Palfrey is not the first person whose death government prosecutors ought to have weighing on their consciences. After her indictment by a Washington grand jury, Palfrey spoke ominously of Brandy Britton, a former sociology and anthropology professor at the University of Maryland whom she once employed.
Britton later operated as an independent contractor and was caught in a police sting operation. She committed suicide — also by hanging — last February. “She couldn’t take the humiliation,” Palfrey told ABC News. “Her whole life was destroyed.”

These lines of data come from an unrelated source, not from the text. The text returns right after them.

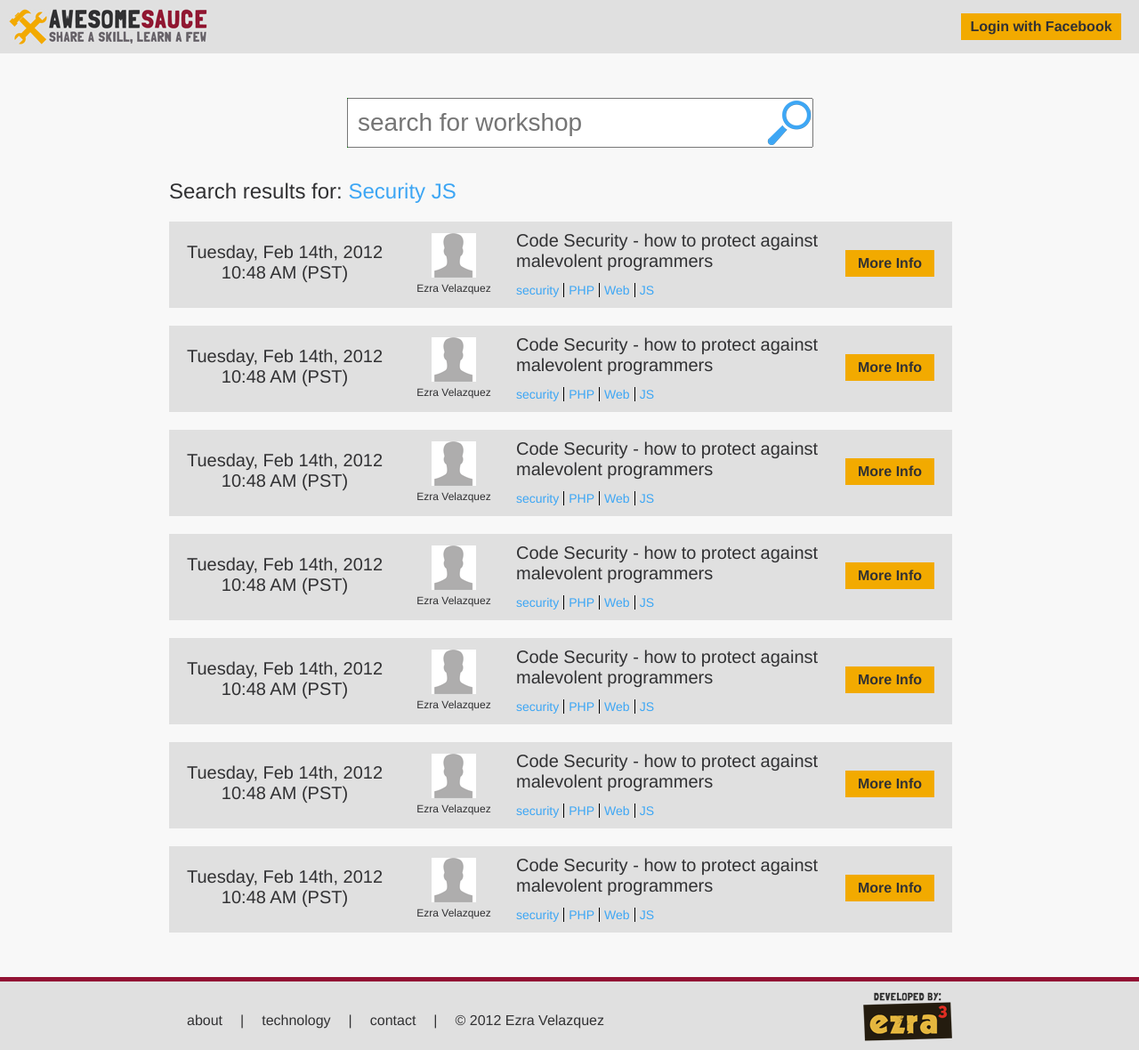
After one commit to ezraezraezra/AwesomeSauce, a PHP site: page /sandbox/layout_tester.php in a window 1280 px wide. The commit adds this page. Shown: the whole page at 89% size. Run offline with PHP 8.4, Linux system fonts and the light colour scheme.

Commit message:
search layout & design

```diff
--- a/assets/css/overall.css
+++ b/assets/css/overall.css
@@ -114,3 +114,6 @@ body {
 	text-decoration: underline;
 	color: #313133;
 }
+.container_clear {
+	clear: both;
+}
--- /dev/null
+++ b/php/search.php
@@ -0,0 +1,328 @@
+<?php
+?>
+<style type="text/css">
+	#container_content_header_learn_search {
+		background-color: green;
+		margin-left: auto;
+		margin-right: auto;
+		width: 500px;
+	}
+	#container_content_header_learn_search_text {
+		position: relative;
+		height: 50px;
+		width: 450px;
+		float: left;
+		font-size: 28px;
+		outline: none;
+		padding-right: 60px;
+		padding-left: 10px;
+	}
+	#container_content_header_learn_search_submit {
+		position: relative;
+		background: url('../assets/img/search.png') no-repeat;
+		height: 50px;
+		width: 50px;
+		border:none;
+		cursor:pointer;
+		margin-top: -53px;
+		margin-left: 472px;
+	}
+	#container_content_body {
+		width: 100%;
+		margin-top: 35px;
+	}
+	.container_content_body_group {
+	}
+	.container_content_body_group_name {
+		font-size: 24px;
+	}
+	.container_content_body_group_search_value {
+		color: #3DA6F4;
+	}
+	.container_content_body_group_result {
+		width: 860px;
+		background-color: #E0E0E0;
+		margin-top: 20px;
+		margin-bottom: 20px;
+		padding: 10px;
+	}
+	.container_content_body_group_result_date {
+		background-color: transparent;
+		width: 240px;
+		position: relative;
+		float: left;
+		margin-top: 13px;
+	}
+	.container_content_body_group_result_user {
+		background-color: transparent;
+		width: 100px;
+		position: relative;
+		float: left;
+		overflow: hidden;
+	}
+	.container_content_body_group_result_date span {
+		display: block;
+		text-align: center;
+		font-size: 20px;
+	}
+	.container_content_body_group_result_date_day {
+
+	}
+	.result_seperator {
+		margin-right: 20px;
+	}
+	.container_content_body_group_result_user_name {
+		font-size: 12px;
+		margin-top: 5px;
+	}
+	.container_content_body_group_result_user_img {
+		width: 50px;
+		height: 50px;
+		display: block;
+		margin-left: auto;
+		margin-right: auto;
+		margin-bottom: 3px;
+		margin-top: 3px;
+	}
+	.container_content_body_group_result_user_time {
+		font-size: 12px;
+	}
+	.container_content_body_group_result_user span {
+		display: block;
+		text-align: center;
+	}
+	.container_content_body_group_result_info {
+		width: 350px;
+		background-color: transparent;
+		float: left;
+		font-size: 18px;
+	}
+	.container_content_body_group_result_more {
+		position: relative;
+		float: right;
+		width: 100px;
+		height: 30px;
+		line-height: 30px;
+		margin-right: 10px;
+		margin-top: 22px;
+	}
+	.container_content_body_group_result_info_tech {
+		width: 350px;
+		background-color: green;
+		float: left;
+		margin-top: 10px;
+		font-size: 16px;
+	}
+	.container_content_body_group_result_info ul {
+		float: left;
+		width: 100%;
+		padding: 0px;
+		margin: 0px;
+		list-style-type: none;
+		margin-top: 10px;
+		margin-left: -5px;
+	}
+	.container_content_body_group_result_info li {
+		display: inline;
+		border-left: 1px solid #000000;
+		padding-left: 5px;
+		color: #3DA6F4;
+		font-size: 14px;
+	}
+	.container_content_body_group_result_info li.first_list {
+		border: none;
+	}
+	.container_content_body_group_result_info_title {
+		font-size: 20px;
+	}
+
+</style>
+<div id="container_content" class="container_bodies">
+	<div id="container_content_header">
+		<div id="container_content_header_learn_search">
+			<form id="container_content_header_learn_search_form">
+				<input type="text" id="container_content_header_learn_search_text" placeholder="search for workshop" />
+				<input type="submit" id="container_content_header_learn_search_submit" value = ""/>
+			</form>
+		</div>
+	</div>
+
+
+
+
+	<div id="container_content_body">
+		<div class="container_content_body_group">
+			<div class="container_content_body_group_name">
+				Search results for: <span class="container_content_body_group_search_value">Security JS</span>
+			</div>
+			<div class="container_content_body_group_results">
+				<div class="container_content_body_group_result">
+					<div class="container_content_body_group_result_date result_seperator">
+						<span class="container_content_body_group_result_date_day">Tuesday, Feb 14th, 2012</span>
+						<span class="container_content_body_group_result_date_time">10:48 AM (PST)</span>
+					</div>
+					<div class="container_content_body_group_result_user result_seperator">
+						<img class="container_content_body_group_result_user_img" src="../assets/img/user_50.png"/>
+						<span class="container_content_body_group_result_user_name">Ezra Velazquez</span>
+					</div>
+					<div class="container_content_body_group_result_info result_seperator">
+						<span class="container_content_body_group_result_info_title">Code Security - how to protect against malevolent programmers</span>
+						<ul>
+							<li class="first_list">security</li>
+							<li>PHP</li>
+							<li>Web</li>
+							<li>JS</li>
+						</ul>
+					</div>
+					<div class="container_content_body_group_result_more button">More Info</div>
+					<div class="container_clear"></div>
+				</div>
+
+
+
+				<div class="container_content_body_group_result">
+					<div class="container_content_body_group_result_date result_seperator">
+						<span class="container_content_body_group_result_date_day">Tuesday, Feb 14th, 2012</span>
+						<span class="container_content_body_group_result_date_time">10:48 AM (PST)</span>
+					</div>
+					<div class="container_content_body_group_result_user result_seperator">
+						<img class="container_content_body_group_result_user_img" src="../assets/img/user_50.png"/>
+						<span class="container_content_body_group_result_user_name">Ezra Velazquez</span>
+					</div>
+					<div class="container_content_body_group_result_info result_seperator">
+						<span class="container_content_body_group_result_info_title">Code Security - how to protect against malevolent programmers</span>
+						<ul>
+							<li class="first_list">security</li>
+							<li>PHP</li>
+							<li>Web</li>
+							<li>JS</li>
+						</ul>
+					</div>
+					<div class="container_content_body_group_result_more button">More Info</div>
+					<div class="container_clear"></div>
+				</div>
+
+
+
+
+				<div class="container_content_body_group_result">
+					<div class="container_content_body_group_result_date result_seperator">
+						<span class="container_content_body_group_result_date_day">Tuesday, Feb 14th, 2012</span>
+						<span class="container_content_body_group_result_date_time">10:48 AM (PST)</span>
+					</div>
+					<div class="container_content_body_group_result_user result_seperator">
+						<img class="container_content_body_group_result_user_img" src="../assets/img/user_50.png"/>
+						<span class="container_content_body_group_result_user_name">Ezra Velazquez</span>
+					</div>
+					<div class="container_content_body_group_result_info result_seperator">
+						<span class="container_content_body_group_result_info_title">Code Security - how to protect against malevolent programmers</span>
+						<ul>
+							<li class="first_list">security</li>
+							<li>PHP</li>
+							<li>Web</li>
+							<li>JS</li>
+						</ul>
+					</div>
+					<div class="container_content_body_group_result_more button">More Info</div>
+					<div class="container_clear"></div>
+				</div>
+
+
+
+
+				<div class="container_content_body_group_result">
+					<div class="container_content_body_group_result_date result_seperator">
+						<span class="container_content_body_group_result_date_day">Tuesday, Feb 14th, 2012</span>
+						<span class="container_content_body_group_result_date_time">10:48 AM (PST)</span>
+					</div>
+					<div class="container_content_body_group_result_user result_seperator">
+						<img class="container_content_body_group_result_user_img" src="../assets/img/user_50.png"/>
+						<span class="container_content_body_group_result_user_name">Ezra Velazquez</span>
+					</div>
+					<div class="container_content_body_group_result_info result_seperator">
+						<span class="container_content_body_group_result_info_title">Code Security - how to protect against malevolent programmers</span>
+						<ul>
+							<li class="first_list">security</li>
+							<li>PHP</li>
+							<li>Web</li>
+							<li>JS</li>
+						</ul>
+					</div>
+					<div class="container_content_body_group_result_more button">More Info</div>
+					<div class="container_clear"></div>
+				</div>
+
+
+				<div class="container_content_body_group_result">
+					<div class="container_content_body_group_result_date result_seperator">
+						<span class="container_content_body_group_result_date_day">Tuesday, Feb 14th, 2012</span>
+						<span class="container_content_body_group_result_date_time">10:48 AM (PST)</span>
+					</div>
+					<div class="container_content_body_group_result_user result_seperator">
+						<img class="container_content_body_group_result_user_img" src="../assets/img/user_50.png"/>
+						<span class="container_content_body_group_result_user_name">Ezra Velazquez</span>
+					</div>
+					<div class="container_content_body_group_result_info result_seperator">
+						<span class="container_content_body_group_result_info_title">Code Security - how to protect against malevolent programmers</span>
+						<ul>
+							<li class="first_list">security</li>
+							<li>PHP</li>
+							<li>Web</li>
+							<li>JS</li>
+						</ul>
+					</div>
+					<div class="container_content_body_group_result_more button">More Info</div>
+					<div class="container_clear"></div>
+				</div>
+
+
+
+				<div class="container_content_body_group_result">
+					<div class="container_content_body_group_result_date result_seperator">
+						<span class="container_content_body_group_result_date_day">Tuesday, Feb 14th, 2012</span>
+						<span class="container_content_body_group_result_date_time">10:48 AM (PST)</span>
+					</div>
+					<div class="container_content_body_group_result_user result_seperator">
+						<img class="container_content_body_group_result_user_img" src="../assets/img/user_50.png"/>
+						<span class="container_content_body_group_result_user_name">Ezra Velazquez</span>
+					</div>
+					<div class="container_content_body_group_result_info result_seperator">
+						<span class="container_content_body_group_result_info_title">Code Security - how to protect against malevolent programmers</span>
+						<ul>
+							<li class="first_list">security</li>
+							<li>PHP</li>
+							<li>Web</li>
+							<li>JS</li>
+						</ul>
+					</div>
+					<div class="container_content_body_group_result_more button">More Info</div>
+					<div class="container_clear"></div>
+				</div>
+
+
+
+				<div class="container_content_body_group_result">
+					<div class="container_content_body_group_result_date result_seperator">
+						<span class="container_content_body_group_result_date_day">Tuesday, Feb 14th, 2012</span>
+						<span class="container_content_body_group_result_date_time">10:48 AM (PST)</span>
+					</div>
+					<div class="container_content_body_group_result_user result_seperator">
+						<img class="container_content_body_group_result_user_img" src="../assets/img/user_50.png"/>
+						<span class="container_content_body_group_result_user_name">Ezra Velazquez</span>
+					</div>
+					<div class="container_content_body_group_result_info result_seperator">
+						<span class="container_content_body_group_result_info_title">Code Security - how to protect against malevolent programmers</span>
+						<ul>
+							<li class="first_list">security</li>
+							<li>PHP</li>
+							<li>Web</li>
+							<li>JS</li>
+						</ul>
+					</div>
+					<div class="container_content_body_group_result_more button">More Info</div>
+					<div class="container_clear"></div>
+				</div>
+			</div>
+		</div>
+	</div>
+</div>
--- /dev/null
+++ b/sandbox/layout_tester.php
@@ -0,0 +1,30 @@
+<?php
+?>
+<!DOCTYPE HTML PUBLIC "-//W3C//DTD HTML 4.01 Transitional//EN"
+"http://www.w3.org/TR/html4/loose.dtd">
+<html xmlns="http://www.w3.org/1999/xhtml">
+	<head>
+		<meta http-equiv="Content-Type" content="text/html; charset=utf-8" />
+		<title>AwesomeSauce</title>
+		<link rel="stylesheet" type="text/css" href="../assets/css/overall.css" />
+		<link rel="stylesheet" type="text/css" href="../assets/css/index.css" />
+	</head>
+	<body>
+		<div id="container_main">
+			<?php include("../php/header.php"); ?>
+			<div id="container_middle">
+				<?php
+					$display = 'search';
+
+					if($display == 'search') {
+						include('../php/search.php');
+					}
+					else {
+						include("../php/home.php");
+					}
+				?>
+			</div>
+			<?php include("../php/footer.php"); ?>
+		</div>
+	</body>
+</html>
```
Also changed, not shown: assets/img/search.png (added), assets/img/user_50.png (added), sandbox/layout_tester_bk.html (renamed from sandbox/layout_tester.html), 1 other file.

Prostitution will exist whether the government outlaws it or not. Not for nothing is it called the “oldest profession.” Why not legalize its practice? That way, it can be zoned and regulated: “Streetwalking” could remain illegal and procurement would be limited to private residences. Even if one finds the legalization of prostitution too much to stomach (as most of the public currently does), surely the government should conserve its limited investigative and prosecutorial resources to go after pimps who engage in sex trafficking or who physically abuse their prostitutes. Or, you know, actual criminals like murderers and thieves.
If there was anything beneficial to emerge from this tragedy, it was the exposure of at least one government-employed john whose hypocrisy underscored his baleful influence on public policy. Tobias, former head of the United States Agency for International Development and Global AIDS coordinator, was one of the many men whose phone numbers appeared in the 46-pound list that Palfrey released to the media following her indictment. Tobias refused to fund programs that assisted prostitutes and encouraged abstinence over condom usage in the prevention of AIDS. Tobias was forced to resign over the revelations, and it’s beneficial to humanity that a proponent of such stupid policies is now away from a station where he could do so much harm. Yet, unlike the woman who provided him with the “massages” he sought, he lives to see another day and has never faced the threat of prosecution. Today, he serves as head of the Indianapolis Airport Authority.
As for Vitter, a week after Palfrey’s suicide, the Senate ethics committee decided not to launch an investigation into his use of the escort service. The consequences of his adultery are a matter for him and his wife, but something is seriously awry with our system of justice when Blanche Palfrey wakes up to find her daughter swinging from the rafters of a toolshed and Wendy Vitter wakes up to find her husband pontificating from the well of the United States Senate.